* [Directions for this task]:
Your copy must hold all of the data below, unchanged and without images.

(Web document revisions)
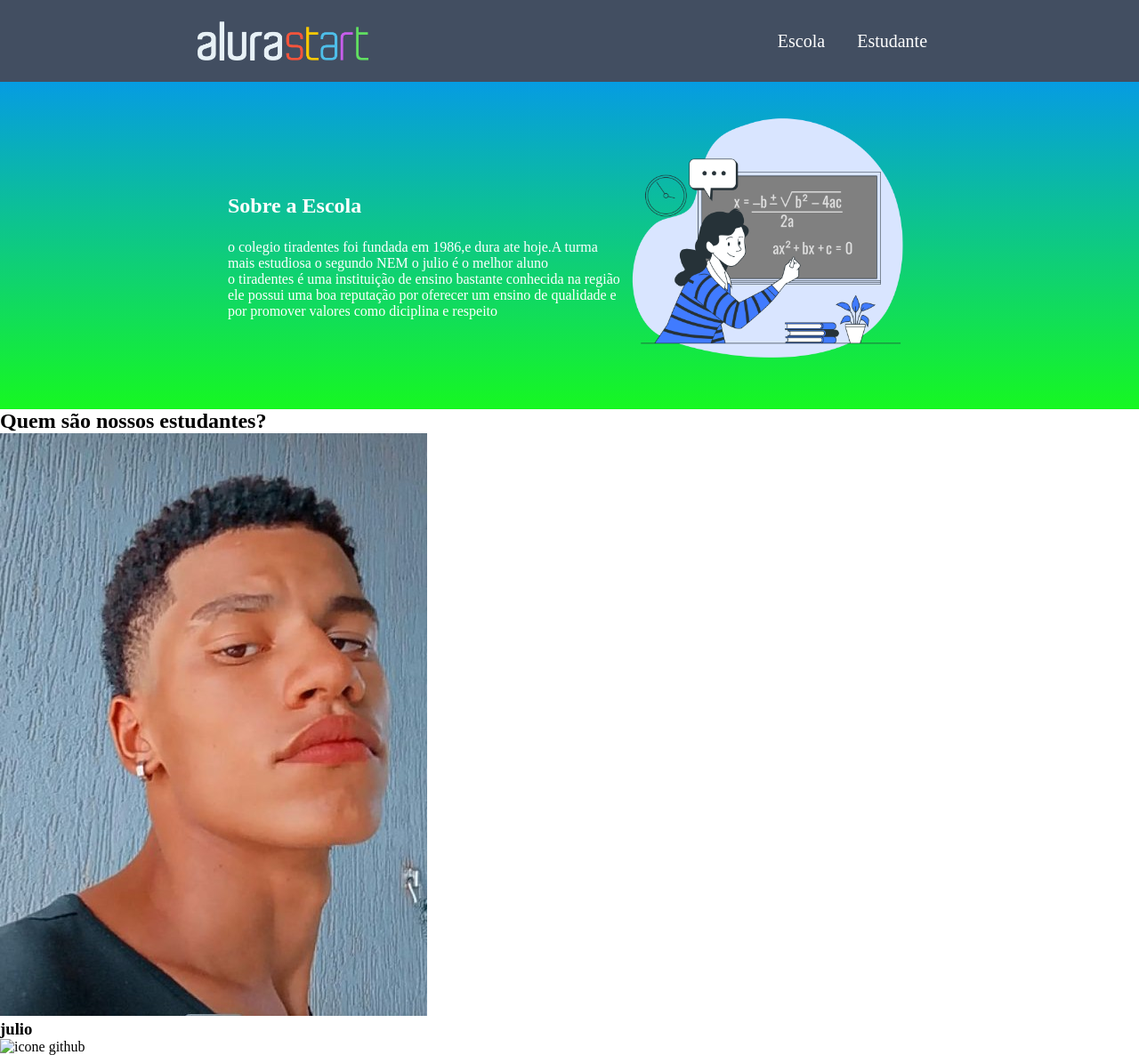
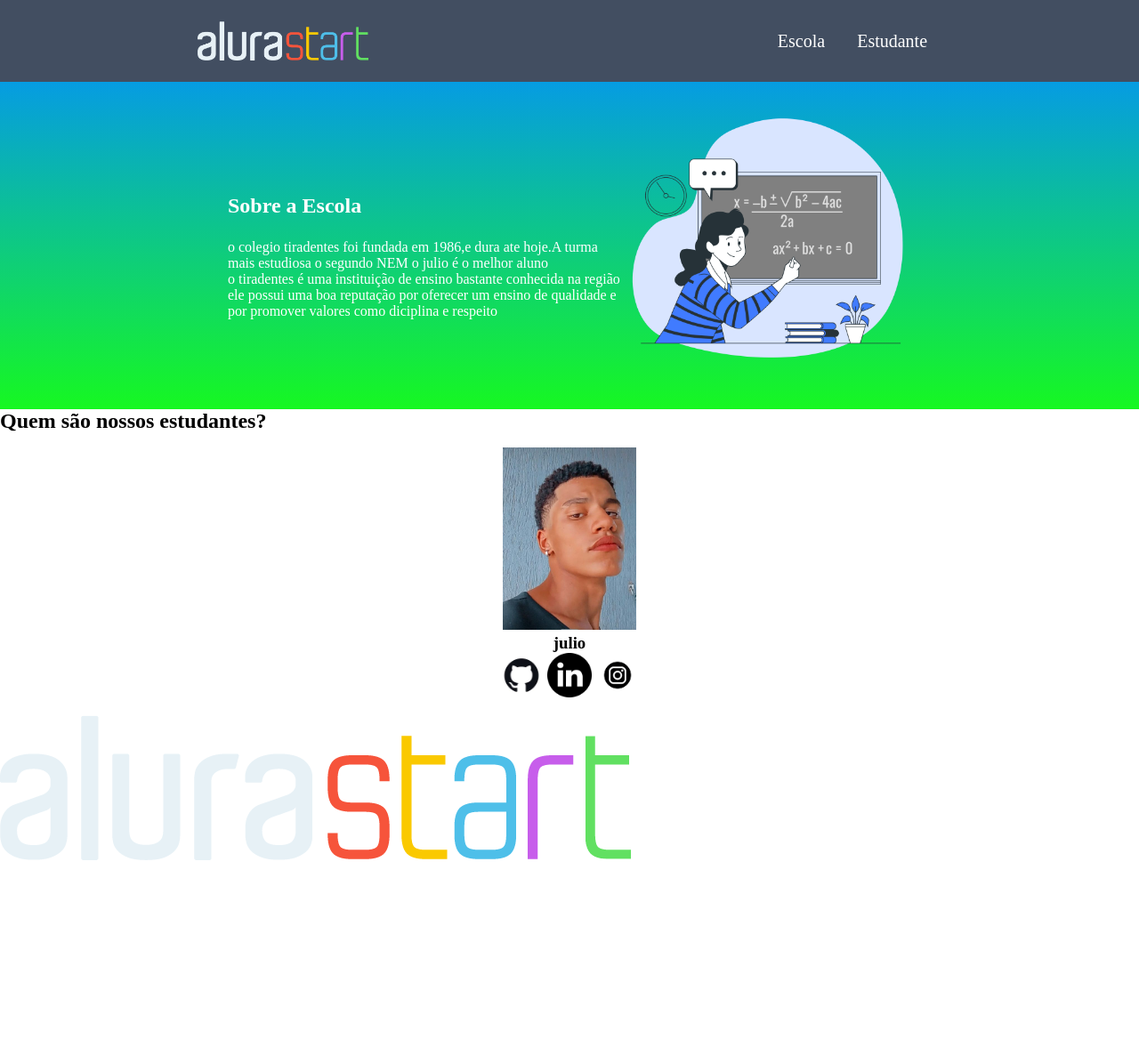
Before and after one commit to juliocesarsouzasantos/site-turma-criativa, a plain HTML site: page index.html in a window 1280 px wide. Shown: the whole page at 89% size. After the commit the page ends 971 px from the top, so only its background shows below. Drawn offline with Linux system fonts and the light colour scheme.

Commit message:
Add files via upload

```diff
--- a/index.html
+++ b/index.html
@@ -31,9 +31,14 @@
             <div class="estudante-div">
                 <img class="estudante-imagem" src="julio.jpg" alt="foto do julio">
                 <h3 class="estudante-nome">julio</h3>
-                <img class="estudante-icone" src="github.png" alt="icone github">
+                <img class="estudante-icone" src="ggithub.png" alt="icone github">
+                <img class="estudante-icone" src="linkedin.png" alt="icone github">
+                <img class="estudante-icone" src="instagram.png" alt="icone github">
             </div>
         </section>
+        <footer class="rodape">
+            <img class="rodape-imagem"src="alurastart logo.png" alt="logo da alura start">
+        </footer>
 
     </body>
 
--- a/style.css
+++ b/style.css
@@ -64,3 +64,16 @@
 .escola-titulo{
     padding: 24px 0;
 }
+
+.estudante-imagem{
+    width: 150px;
+}
+
+.estudante-icone{
+    width: 50px;
+}
+
+.estudante-div{
+    text-align: center;
+    padding: 16px 0;
+}
```
Also changed, not shown: ggithub.png (added), instagram.png (added), linkedin.png (added).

* [Written response]:
Before and after one commit to juliocesarsouzasantos/site-turma-criativa, a plain HTML site: page index.html in a window 1280 px wide. Shown: the whole page at 89% size. After the commit the page ends 971 px from the top, so only its background shows below. Drawn offline with Linux system fonts and the light colour scheme.

Commit message:
Add files via upload

```diff
--- a/index.html
+++ b/index.html
@@ -31,9 +31,14 @@
             <div class="estudante-div">
                 <img class="estudante-imagem" src="julio.jpg" alt="foto do julio">
                 <h3 class="estudante-nome">julio</h3>
-                <img class="estudante-icone" src="github.png" alt="icone github">
+                <img class="estudante-icone" src="ggithub.png" alt="icone github">
+                <img class="estudante-icone" src="linkedin.png" alt="icone github">
+                <img class="estudante-icone" src="instagram.png" alt="icone github">
             </div>
         </section>
+        <footer class="rodape">
+            <img class="rodape-imagem"src="alurastart logo.png" alt="logo da alura start">
+        </footer>
 
     </body>
 
--- a/style.css
+++ b/style.css
@@ -64,3 +64,16 @@
 .escola-titulo{
     padding: 24px 0;
 }
+
+.estudante-imagem{
+    width: 150px;
+}
+
+.estudante-icone{
+    width: 50px;
+}
+
+.estudante-div{
+    text-align: center;
+    padding: 16px 0;
+}
```
Also changed, not shown: ggithub.png (added), instagram.png (added), linkedin.png (added).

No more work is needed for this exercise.